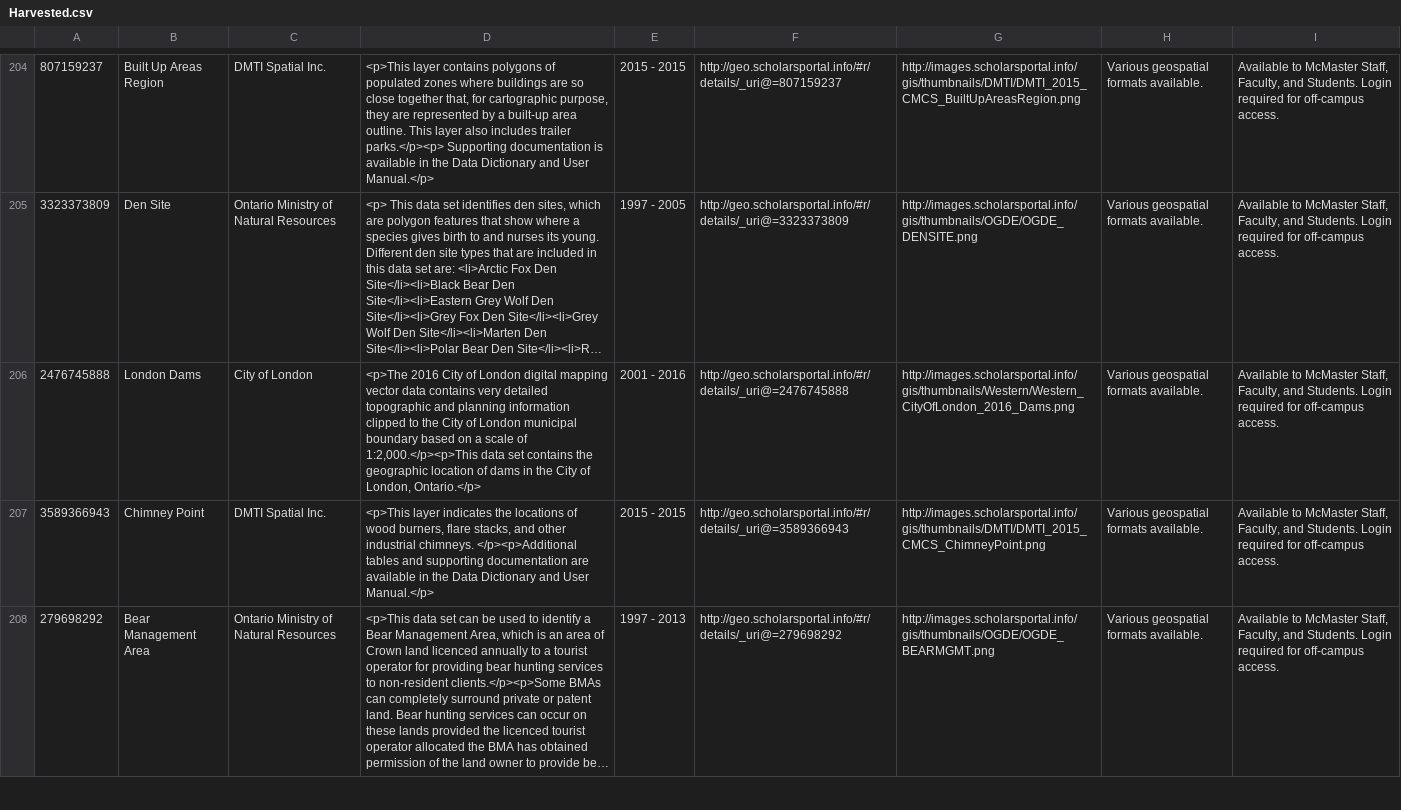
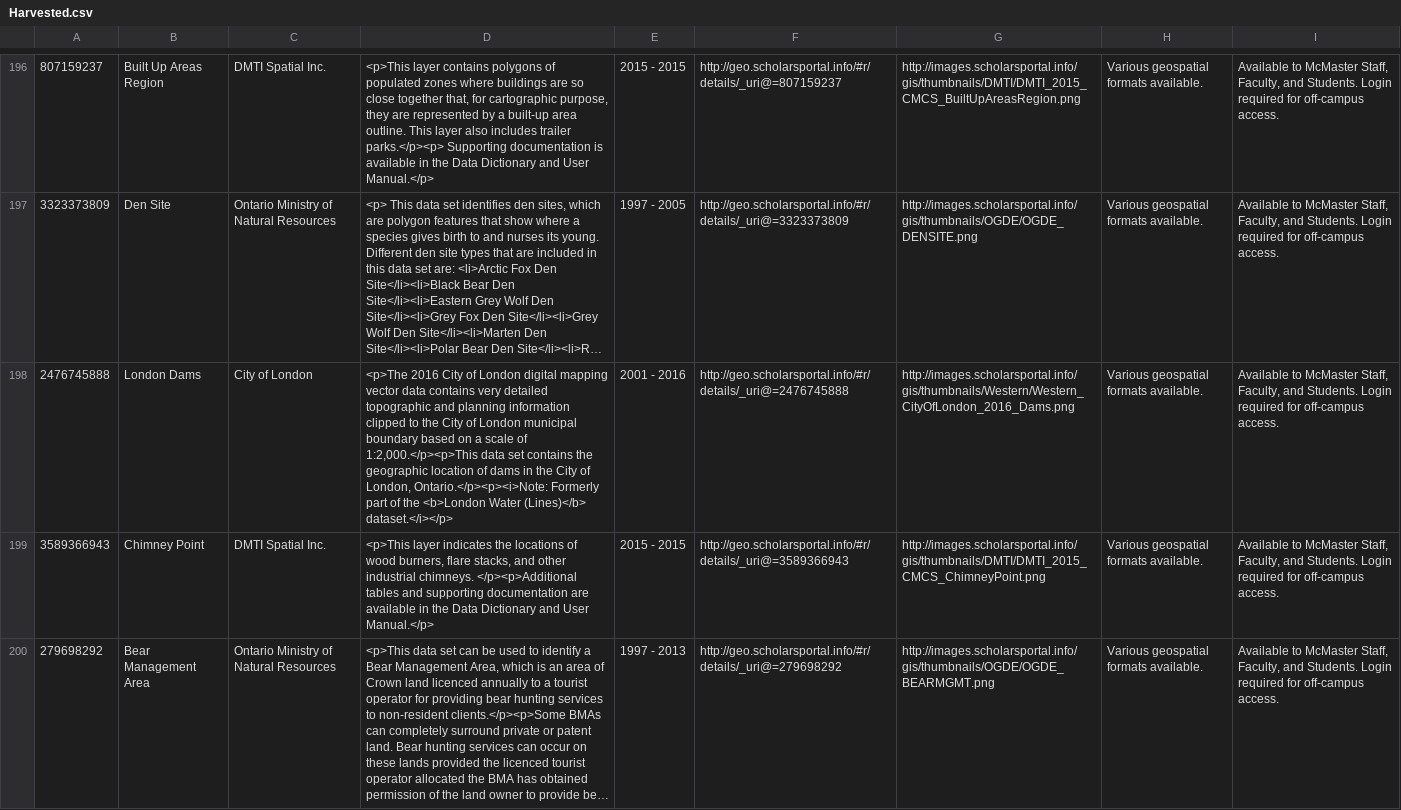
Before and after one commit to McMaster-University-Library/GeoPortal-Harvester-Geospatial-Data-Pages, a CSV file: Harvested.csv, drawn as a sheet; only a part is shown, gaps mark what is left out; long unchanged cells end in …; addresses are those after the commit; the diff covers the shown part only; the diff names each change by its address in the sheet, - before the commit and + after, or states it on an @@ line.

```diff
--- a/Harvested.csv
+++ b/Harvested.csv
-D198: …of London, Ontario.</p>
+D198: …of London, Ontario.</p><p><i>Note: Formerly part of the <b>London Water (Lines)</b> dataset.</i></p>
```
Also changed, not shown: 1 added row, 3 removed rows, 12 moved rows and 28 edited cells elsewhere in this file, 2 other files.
==
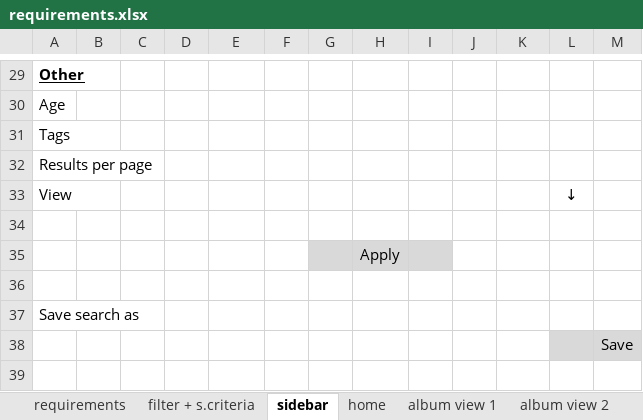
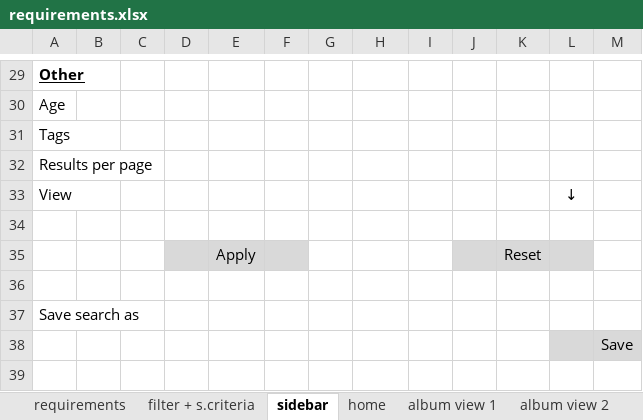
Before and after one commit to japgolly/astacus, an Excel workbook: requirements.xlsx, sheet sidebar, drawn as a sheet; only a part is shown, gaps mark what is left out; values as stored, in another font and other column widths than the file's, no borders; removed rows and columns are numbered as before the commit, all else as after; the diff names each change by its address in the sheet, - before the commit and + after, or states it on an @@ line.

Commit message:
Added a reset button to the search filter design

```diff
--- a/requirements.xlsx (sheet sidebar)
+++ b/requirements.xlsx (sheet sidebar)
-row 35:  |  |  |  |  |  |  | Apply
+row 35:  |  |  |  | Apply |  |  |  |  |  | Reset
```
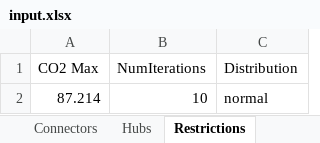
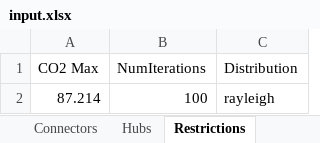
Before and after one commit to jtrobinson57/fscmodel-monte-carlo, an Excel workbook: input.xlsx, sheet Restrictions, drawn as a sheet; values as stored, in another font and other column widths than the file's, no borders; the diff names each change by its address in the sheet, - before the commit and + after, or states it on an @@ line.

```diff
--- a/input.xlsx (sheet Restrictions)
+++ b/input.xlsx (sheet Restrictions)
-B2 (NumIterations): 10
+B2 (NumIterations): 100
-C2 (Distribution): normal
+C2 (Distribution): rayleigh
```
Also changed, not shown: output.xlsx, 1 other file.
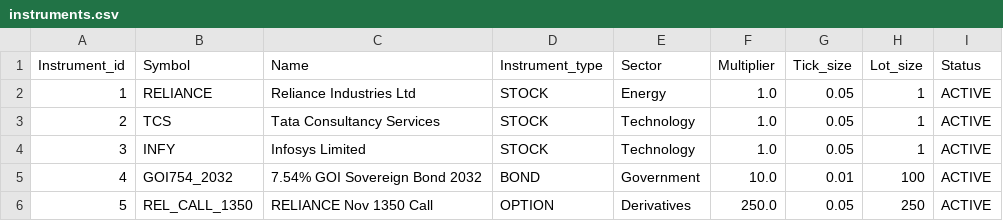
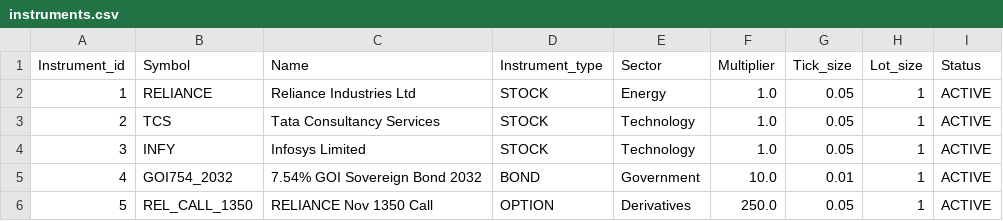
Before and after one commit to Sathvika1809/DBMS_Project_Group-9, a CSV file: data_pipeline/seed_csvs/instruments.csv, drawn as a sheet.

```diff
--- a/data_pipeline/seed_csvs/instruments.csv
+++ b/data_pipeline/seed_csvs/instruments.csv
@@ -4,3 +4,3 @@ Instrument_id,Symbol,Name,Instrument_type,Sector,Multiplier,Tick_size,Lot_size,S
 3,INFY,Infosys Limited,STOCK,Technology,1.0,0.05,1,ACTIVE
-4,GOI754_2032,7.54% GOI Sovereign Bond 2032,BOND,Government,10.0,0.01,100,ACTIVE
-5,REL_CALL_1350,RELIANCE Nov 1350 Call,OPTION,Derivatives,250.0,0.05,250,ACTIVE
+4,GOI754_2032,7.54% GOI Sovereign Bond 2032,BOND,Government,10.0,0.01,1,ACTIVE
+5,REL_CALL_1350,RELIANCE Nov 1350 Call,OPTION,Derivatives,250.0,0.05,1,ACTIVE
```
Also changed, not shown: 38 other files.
==
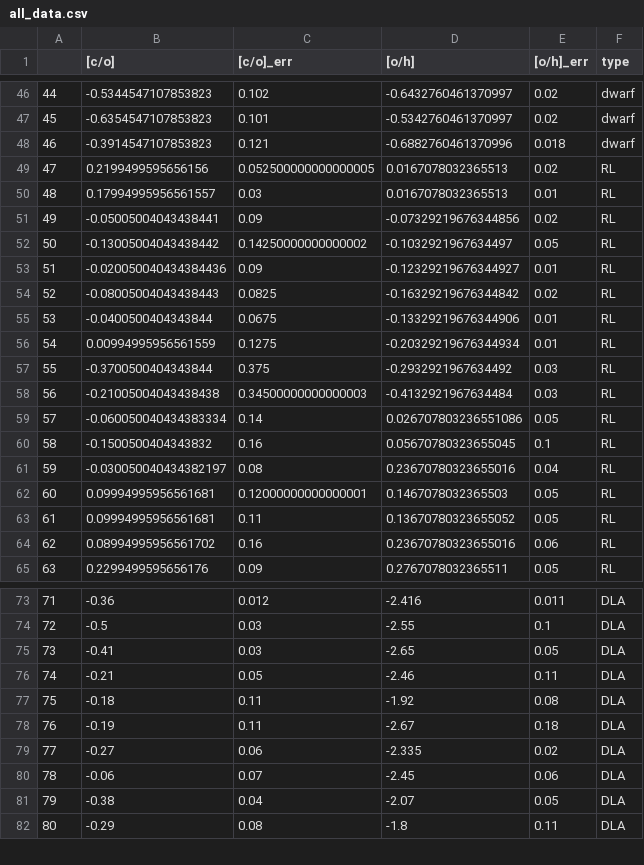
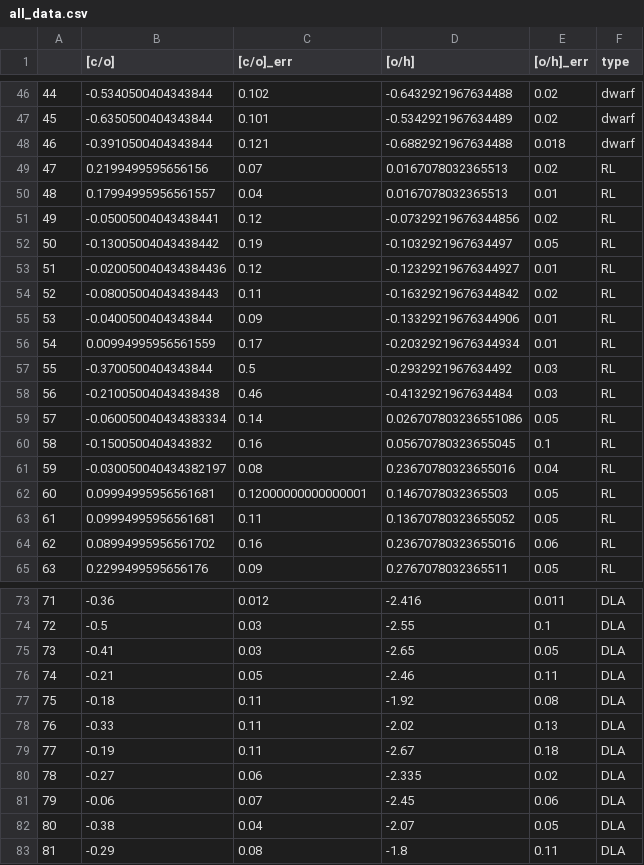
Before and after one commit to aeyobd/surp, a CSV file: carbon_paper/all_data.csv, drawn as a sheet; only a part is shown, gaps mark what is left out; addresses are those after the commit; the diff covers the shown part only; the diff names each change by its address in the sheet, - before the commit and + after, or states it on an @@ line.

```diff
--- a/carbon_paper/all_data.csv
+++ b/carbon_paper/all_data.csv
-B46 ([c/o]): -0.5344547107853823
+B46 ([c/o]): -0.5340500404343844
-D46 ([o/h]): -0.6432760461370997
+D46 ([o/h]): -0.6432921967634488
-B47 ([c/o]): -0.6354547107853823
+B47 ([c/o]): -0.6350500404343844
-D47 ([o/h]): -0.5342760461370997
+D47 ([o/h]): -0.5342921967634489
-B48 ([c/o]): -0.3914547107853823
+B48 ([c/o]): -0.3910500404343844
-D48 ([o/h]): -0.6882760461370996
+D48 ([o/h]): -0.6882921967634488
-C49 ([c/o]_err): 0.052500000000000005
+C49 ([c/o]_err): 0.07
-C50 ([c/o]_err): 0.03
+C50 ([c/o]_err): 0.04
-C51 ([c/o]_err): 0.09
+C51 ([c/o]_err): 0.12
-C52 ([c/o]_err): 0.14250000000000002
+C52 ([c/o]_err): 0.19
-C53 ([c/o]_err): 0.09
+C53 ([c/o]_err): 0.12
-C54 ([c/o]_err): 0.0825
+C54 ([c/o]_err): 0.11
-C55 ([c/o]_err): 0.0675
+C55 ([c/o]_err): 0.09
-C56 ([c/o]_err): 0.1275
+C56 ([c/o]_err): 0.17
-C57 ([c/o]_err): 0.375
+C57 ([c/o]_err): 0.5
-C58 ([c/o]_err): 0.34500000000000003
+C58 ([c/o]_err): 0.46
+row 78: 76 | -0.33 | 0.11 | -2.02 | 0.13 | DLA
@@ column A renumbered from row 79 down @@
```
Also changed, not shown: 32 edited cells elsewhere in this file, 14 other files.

* WORK REQUEST *
Identify and extract each line of the listing that contains "other".

* EXPECTED ANSWER *
Also changed, not shown: 1 added row, 3 removed rows, 12 moved rows and 28 edited cells elsewhere in this file, 2 other files.
Before and after one commit to japgolly/astacus, an Excel workbook: requirements.xlsx, sheet sidebar, drawn as a sheet; only a part is shown, gaps mark what is left out; values as stored, in another font and other column widths than the file's, no borders; removed rows and columns are numbered as before the commit, all else as after; the diff names each change by its address in the sheet, - before the commit and + after, or states it on an @@ line.
Before and after one commit to jtrobinson57/fscmodel-monte-carlo, an Excel workbook: input.xlsx, sheet Restrictions, drawn as a sheet; values as stored, in another font and other column widths than the file's, no borders; the diff names each change by its address in the sheet, - before the commit and + after, or states it on an @@ line.
Also changed, not shown: output.xlsx, 1 other file.
Also changed, not shown: 38 other files.
Also changed, not shown: 32 edited cells elsewhere in this file, 14 other files.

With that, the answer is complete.